## WORK REQUIRED
Output all entries precisely and leave out the pictures.

[Opening TASK INPUT section]

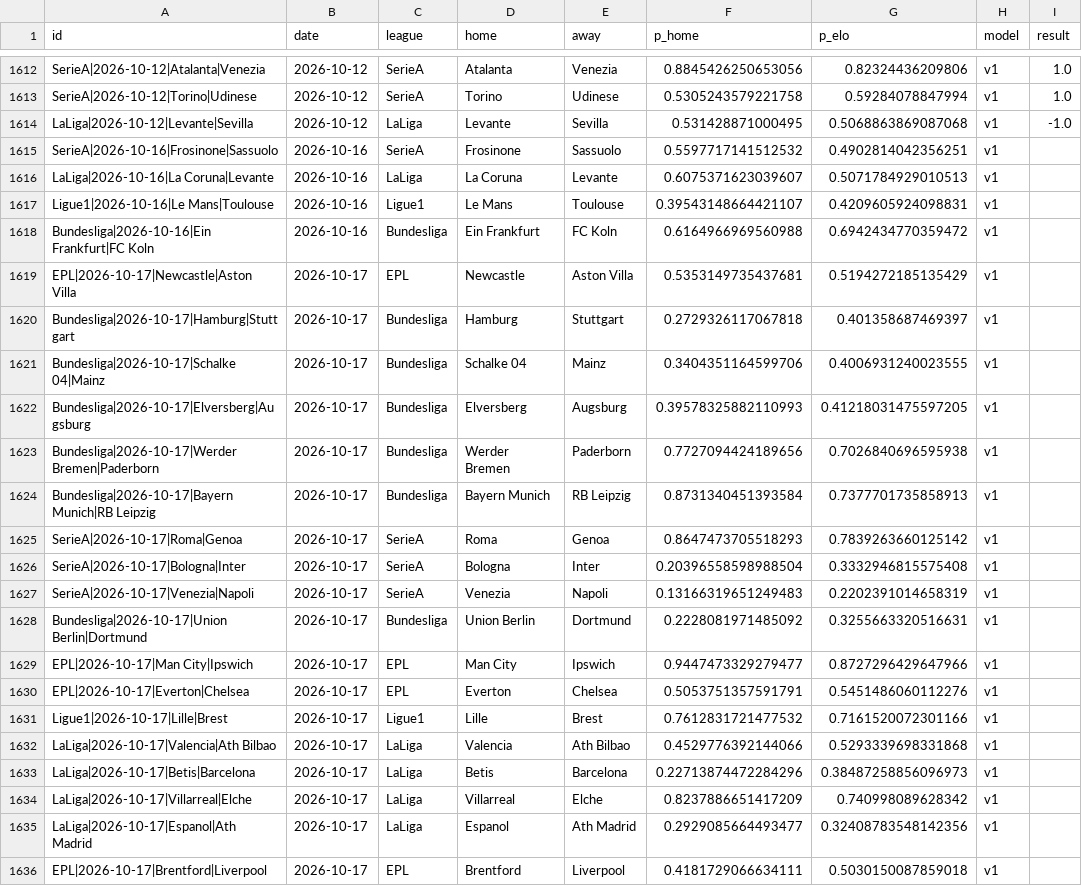
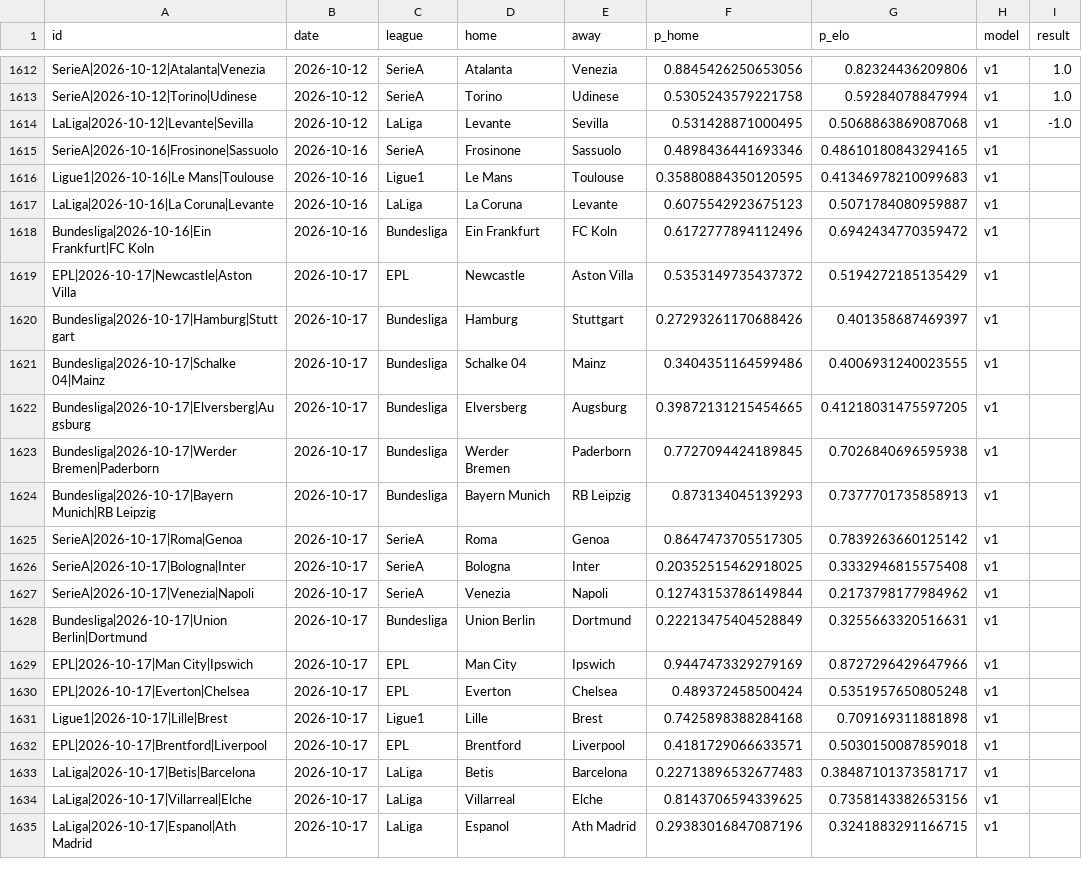
Before and after one commit to azcal/mbm-soccer, a CSV file: logs/predictions.csv, drawn as a sheet; only a part is shown, gaps mark what is left out; the diff covers the shown part only.

```diff
--- a/logs/predictions.csv
+++ b/logs/predictions.csv
@@ -1614,23 +1614,22 @@ SerieA|2026-10-12|Torino|Udinese,2026-10-12,SerieA,Torino,Udinese,0.530524357922
 LaLiga|2026-10-12|Levante|Sevilla,2026-10-12,LaLiga,Levante,Sevilla,0.531428871000495,0.5068863869087068,v1,-1.0
-SerieA|2026-10-16|Frosinone|Sassuolo,2026-10-16,SerieA,Frosinone,Sassuolo,0.5597717141512532,0.4902814042356251,v1,
-LaLiga|2026-10-16|La Coruna|Levante,2026-10-16,LaLiga,La Coruna,Levante,0.6075371623039607,0.5071784929010513,v1,
-Ligue1|2026-10-16|Le Mans|Toulouse,2026-10-16,Ligue1,Le Mans,Toulouse,0.39543148664421107,0.4209605924098831,v1,
-Bundesliga|2026-10-16|Ein Frankfurt|FC Koln,2026-10-16,Bundesliga,Ein Frankfurt,FC Koln,0.6164966969560988,0.6942434770359472,v1,
-EPL|2026-10-17|Newcastle|Aston Villa,2026-10-17,EPL,Newcastle,Aston Villa,0.5353149735437681,0.5194272185135429,v1,
-Bundesliga|2026-10-17|Hamburg|Stuttgart,2026-10-17,Bundesliga,Hamburg,Stuttgart,0.2729326117067818,0.401358687469397,v1,
-Bundesliga|2026-10-17|Schalke 04|Mainz,2026-10-17,Bundesliga,Schalke 04,Mainz,0.3404351164599706,0.4006931240023555,v1,
-Bundesliga|2026-10-17|Elversberg|Augsburg,2026-10-17,Bundesliga,Elversberg,Augsburg,0.39578325882110993,0.41218031475597205,v1,
-Bundesliga|2026-10-17|Werder Bremen|Paderborn,2026-10-17,Bundesliga,Werder Bremen,Paderborn,0.7727094424189656,0.7026840696595938,v1,
-Bundesliga|2026-10-17|Bayern Munich|RB Leipzig,2026-10-17,Bundesliga,Bayern Munich,RB Leipzig,0.8731340451393584,0.7377701735858913,v1,
-SerieA|2026-10-17|Roma|Genoa,2026-10-17,SerieA,Roma,Genoa,0.8647473705518293,0.7839263660125142,v1,
-SerieA|2026-10-17|Bologna|Inter,2026-10-17,SerieA,Bologna,Inter,0.20396558598988504,0.3332946815575408,v1,
-SerieA|2026-10-17|Venezia|Napoli,2026-10-17,SerieA,Venezia,Napoli,0.13166319651249483,0.2202391014658319,v1,
-Bundesliga|2026-10-17|Union Berlin|Dortmund,2026-10-17,Bundesliga,Union Berlin,Dortmund,0.2228081971485092,0.3255663320516631,v1,
-EPL|2026-10-17|Man City|Ipswich,2026-10-17,EPL,Man City,Ipswich,0.9447473329279477,0.8727296429647966,v1,
-EPL|2026-10-17|Everton|Chelsea,2026-10-17,EPL,Everton,Chelsea,0.5053751357591791,0.5451486060112276,v1,
-Ligue1|2026-10-17|Lille|Brest,2026-10-17,Ligue1,Lille,Brest,0.7612831721477532,0.7161520072301166,v1,
-LaLiga|2026-10-17|Valencia|Ath Bilbao,2026-10-17,LaLiga,Valencia,Ath Bilbao,0.4529776392144066,0.5293339698331868,v1,
-LaLiga|2026-10-17|Betis|Barcelona,2026-10-17,LaLiga,Betis,Barcelona,0.22713874472284296,0.38487258856096973,v1,
-LaLiga|2026-10-17|Villarreal|Elche,2026-10-17,LaLiga,Villarreal,Elche,0.8237886651417209,0.740998089628342,v1,
-LaLiga|2026-10-17|Espanol|Ath Madrid,2026-10-17,LaLiga,Espanol,Ath Madrid,0.2929085664493477,0.32408783548142356,v1,
-EPL|2026-10-17|Brentford|Liverpool,2026-10-17,EPL,Brentford,Liverpool,0.4181729066634111,0.5030150087859018,v1,
+SerieA|2026-10-16|Frosinone|Sassuolo,2026-10-16,SerieA,Frosinone,Sassuolo,0.4898436441693346,0.48610180843294165,v1,
+Ligue1|2026-10-16|Le Mans|Toulouse,2026-10-16,Ligue1,Le Mans,Toulouse,0.35880884350120595,0.41346978210099683,v1,
+LaLiga|2026-10-16|La Coruna|Levante,2026-10-16,LaLiga,La Coruna,Levante,0.6075542923675123,0.5071784080959887,v1,
+Bundesliga|2026-10-16|Ein Frankfurt|FC Koln,2026-10-16,Bundesliga,Ein Frankfurt,FC Koln,0.6172777894112496,0.6942434770359472,v1,
+EPL|2026-10-17|Newcastle|Aston Villa,2026-10-17,EPL,Newcastle,Aston Villa,0.5353149735437372,0.5194272185135429,v1,
+Bundesliga|2026-10-17|Hamburg|Stuttgart,2026-10-17,Bundesliga,Hamburg,Stuttgart,0.27293261170688426,0.401358687469397,v1,
+Bundesliga|2026-10-17|Schalke 04|Mainz,2026-10-17,Bundesliga,Schalke 04,Mainz,0.3404351164599486,0.4006931240023555,v1,
+Bundesliga|2026-10-17|Elversberg|Augsburg,2026-10-17,Bundesliga,Elversberg,Augsburg,0.39872131215454665,0.41218031475597205,v1,
+Bundesliga|2026-10-17|Werder Bremen|Paderborn,2026-10-17,Bundesliga,Werder Bremen,Paderborn,0.7727094424189845,0.7026840696595938,v1,
+Bundesliga|2026-10-17|Bayern Munich|RB Leipzig,2026-10-17,Bundesliga,Bayern Munich,RB Leipzig,0.873134045139293,0.7377701735858913,v1,
+SerieA|2026-10-17|Roma|Genoa,2026-10-17,SerieA,Roma,Genoa,0.8647473705517305,0.7839263660125142,v1,
+SerieA|2026-10-17|Bologna|Inter,2026-10-17,SerieA,Bologna,Inter,0.20352515462918025,0.3332946815575408,v1,
+SerieA|2026-10-17|Venezia|Napoli,2026-10-17,SerieA,Venezia,Napoli,0.12743153786149844,0.2173798177984962,v1,
+Bundesliga|2026-10-17|Union Berlin|Dortmund,2026-10-17,Bundesliga,Union Berlin,Dortmund,0.22213475404528849,0.3255663320516631,v1,
+EPL|2026-10-17|Man City|Ipswich,2026-10-17,EPL,Man City,Ipswich,0.9447473329279169,0.8727296429647966,v1,
+EPL|2026-10-17|Everton|Chelsea,2026-10-17,EPL,Everton,Chelsea,0.489372458500424,0.5351957650805248,v1,
+Ligue1|2026-10-17|Lille|Brest,2026-10-17,Ligue1,Lille,Brest,0.7425898388284168,0.709169311881898,v1,
+EPL|2026-10-17|Brentford|Liverpool,2026-10-17,EPL,Brentford,Liverpool,0.4181729066633571,0.5030150087859018,v1,
+LaLiga|2026-10-17|Betis|Barcelona,2026-10-17,LaLiga,Betis,Barcelona,0.22713896532677483,0.38487101373581717,v1,
+LaLiga|2026-10-17|Villarreal|Elche,2026-10-17,LaLiga,Villarreal,Elche,0.8143706594339625,0.7358143382653156,v1,
+LaLiga|2026-10-17|Espanol|Ath Madrid,2026-10-17,LaLiga,Espanol,Ath Madrid,0.29383016847087196,0.3241883291166715,v1,
```
Also changed, not shown: 3 added rows, 2 removed rows and 43 edited cells elsewhere in this file, logs/graded.csv, 3 other files.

[Closing TASK INPUT section]

## OUTPUT OF THE TASK
Before and after one commit to azcal/mbm-soccer, a CSV file: logs/predictions.csv, drawn as a sheet; only a part is shown, gaps mark what is left out; the diff covers the shown part only.

```diff
--- a/logs/predictions.csv
+++ b/logs/predictions.csv
@@ -1614,23 +1614,22 @@ SerieA|2026-10-12|Torino|Udinese,2026-10-12,SerieA,Torino,Udinese,0.530524357922
 LaLiga|2026-10-12|Levante|Sevilla,2026-10-12,LaLiga,Levante,Sevilla,0.531428871000495,0.5068863869087068,v1,-1.0
-SerieA|2026-10-16|Frosinone|Sassuolo,2026-10-16,SerieA,Frosinone,Sassuolo,0.5597717141512532,0.4902814042356251,v1,
-LaLiga|2026-10-16|La Coruna|Levante,2026-10-16,LaLiga,La Coruna,Levante,0.6075371623039607,0.5071784929010513,v1,
-Ligue1|2026-10-16|Le Mans|Toulouse,2026-10-16,Ligue1,Le Mans,Toulouse,0.39543148664421107,0.4209605924098831,v1,
-Bundesliga|2026-10-16|Ein Frankfurt|FC Koln,2026-10-16,Bundesliga,Ein Frankfurt,FC Koln,0.6164966969560988,0.6942434770359472,v1,
-EPL|2026-10-17|Newcastle|Aston Villa,2026-10-17,EPL,Newcastle,Aston Villa,0.5353149735437681,0.5194272185135429,v1,
-Bundesliga|2026-10-17|Hamburg|Stuttgart,2026-10-17,Bundesliga,Hamburg,Stuttgart,0.2729326117067818,0.401358687469397,v1,
-Bundesliga|2026-10-17|Schalke 04|Mainz,2026-10-17,Bundesliga,Schalke 04,Mainz,0.3404351164599706,0.4006931240023555,v1,
-Bundesliga|2026-10-17|Elversberg|Augsburg,2026-10-17,Bundesliga,Elversberg,Augsburg,0.39578325882110993,0.41218031475597205,v1,
-Bundesliga|2026-10-17|Werder Bremen|Paderborn,2026-10-17,Bundesliga,Werder Bremen,Paderborn,0.7727094424189656,0.7026840696595938,v1,
-Bundesliga|2026-10-17|Bayern Munich|RB Leipzig,2026-10-17,Bundesliga,Bayern Munich,RB Leipzig,0.8731340451393584,0.7377701735858913,v1,
-SerieA|2026-10-17|Roma|Genoa,2026-10-17,SerieA,Roma,Genoa,0.8647473705518293,0.7839263660125142,v1,
-SerieA|2026-10-17|Bologna|Inter,2026-10-17,SerieA,Bologna,Inter,0.20396558598988504,0.3332946815575408,v1,
-SerieA|2026-10-17|Venezia|Napoli,2026-10-17,SerieA,Venezia,Napoli,0.13166319651249483,0.2202391014658319,v1,
-Bundesliga|2026-10-17|Union Berlin|Dortmund,2026-10-17,Bundesliga,Union Berlin,Dortmund,0.2228081971485092,0.3255663320516631,v1,
-EPL|2026-10-17|Man City|Ipswich,2026-10-17,EPL,Man City,Ipswich,0.9447473329279477,0.8727296429647966,v1,
-EPL|2026-10-17|Everton|Chelsea,2026-10-17,EPL,Everton,Chelsea,0.5053751357591791,0.5451486060112276,v1,
-Ligue1|2026-10-17|Lille|Brest,2026-10-17,Ligue1,Lille,Brest,0.7612831721477532,0.7161520072301166,v1,
-LaLiga|2026-10-17|Valencia|Ath Bilbao,2026-10-17,LaLiga,Valencia,Ath Bilbao,0.4529776392144066,0.5293339698331868,v1,
-LaLiga|2026-10-17|Betis|Barcelona,2026-10-17,LaLiga,Betis,Barcelona,0.22713874472284296,0.38487258856096973,v1,
-LaLiga|2026-10-17|Villarreal|Elche,2026-10-17,LaLiga,Villarreal,Elche,0.8237886651417209,0.740998089628342,v1,
-LaLiga|2026-10-17|Espanol|Ath Madrid,2026-10-17,LaLiga,Espanol,Ath Madrid,0.2929085664493477,0.32408783548142356,v1,
-EPL|2026-10-17|Brentford|Liverpool,2026-10-17,EPL,Brentford,Liverpool,0.4181729066634111,0.5030150087859018,v1,
+SerieA|2026-10-16|Frosinone|Sassuolo,2026-10-16,SerieA,Frosinone,Sassuolo,0.4898436441693346,0.48610180843294165,v1,
+Ligue1|2026-10-16|Le Mans|Toulouse,2026-10-16,Ligue1,Le Mans,Toulouse,0.35880884350120595,0.41346978210099683,v1,
+LaLiga|2026-10-16|La Coruna|Levante,2026-10-16,LaLiga,La Coruna,Levante,0.6075542923675123,0.5071784080959887,v1,
+Bundesliga|2026-10-16|Ein Frankfurt|FC Koln,2026-10-16,Bundesliga,Ein Frankfurt,FC Koln,0.6172777894112496,0.6942434770359472,v1,
+EPL|2026-10-17|Newcastle|Aston Villa,2026-10-17,EPL,Newcastle,Aston Villa,0.5353149735437372,0.5194272185135429,v1,
+Bundesliga|2026-10-17|Hamburg|Stuttgart,2026-10-17,Bundesliga,Hamburg,Stuttgart,0.27293261170688426,0.401358687469397,v1,
+Bundesliga|2026-10-17|Schalke 04|Mainz,2026-10-17,Bundesliga,Schalke 04,Mainz,0.3404351164599486,0.4006931240023555,v1,
+Bundesliga|2026-10-17|Elversberg|Augsburg,2026-10-17,Bundesliga,Elversberg,Augsburg,0.39872131215454665,0.41218031475597205,v1,
+Bundesliga|2026-10-17|Werder Bremen|Paderborn,2026-10-17,Bundesliga,Werder Bremen,Paderborn,0.7727094424189845,0.7026840696595938,v1,
+Bundesliga|2026-10-17|Bayern Munich|RB Leipzig,2026-10-17,Bundesliga,Bayern Munich,RB Leipzig,0.873134045139293,0.7377701735858913,v1,
+SerieA|2026-10-17|Roma|Genoa,2026-10-17,SerieA,Roma,Genoa,0.8647473705517305,0.7839263660125142,v1,
+SerieA|2026-10-17|Bologna|Inter,2026-10-17,SerieA,Bologna,Inter,0.20352515462918025,0.3332946815575408,v1,
+SerieA|2026-10-17|Venezia|Napoli,2026-10-17,SerieA,Venezia,Napoli,0.12743153786149844,0.2173798177984962,v1,
+Bundesliga|2026-10-17|Union Berlin|Dortmund,2026-10-17,Bundesliga,Union Berlin,Dortmund,0.22213475404528849,0.3255663320516631,v1,
+EPL|2026-10-17|Man City|Ipswich,2026-10-17,EPL,Man City,Ipswich,0.9447473329279169,0.8727296429647966,v1,
+EPL|2026-10-17|Everton|Chelsea,2026-10-17,EPL,Everton,Chelsea,0.489372458500424,0.5351957650805248,v1,
+Ligue1|2026-10-17|Lille|Brest,2026-10-17,Ligue1,Lille,Brest,0.7425898388284168,0.709169311881898,v1,
+EPL|2026-10-17|Brentford|Liverpool,2026-10-17,EPL,Brentford,Liverpool,0.4181729066633571,0.5030150087859018,v1,
+LaLiga|2026-10-17|Betis|Barcelona,2026-10-17,LaLiga,Betis,Barcelona,0.22713896532677483,0.38487101373581717,v1,
+LaLiga|2026-10-17|Villarreal|Elche,2026-10-17,LaLiga,Villarreal,Elche,0.8143706594339625,0.7358143382653156,v1,
+LaLiga|2026-10-17|Espanol|Ath Madrid,2026-10-17,LaLiga,Espanol,Ath Madrid,0.29383016847087196,0.3241883291166715,v1,
```
Also changed, not shown: 3 added rows, 2 removed rows and 43 edited cells elsewhere in this file, logs/graded.csv, 3 other files.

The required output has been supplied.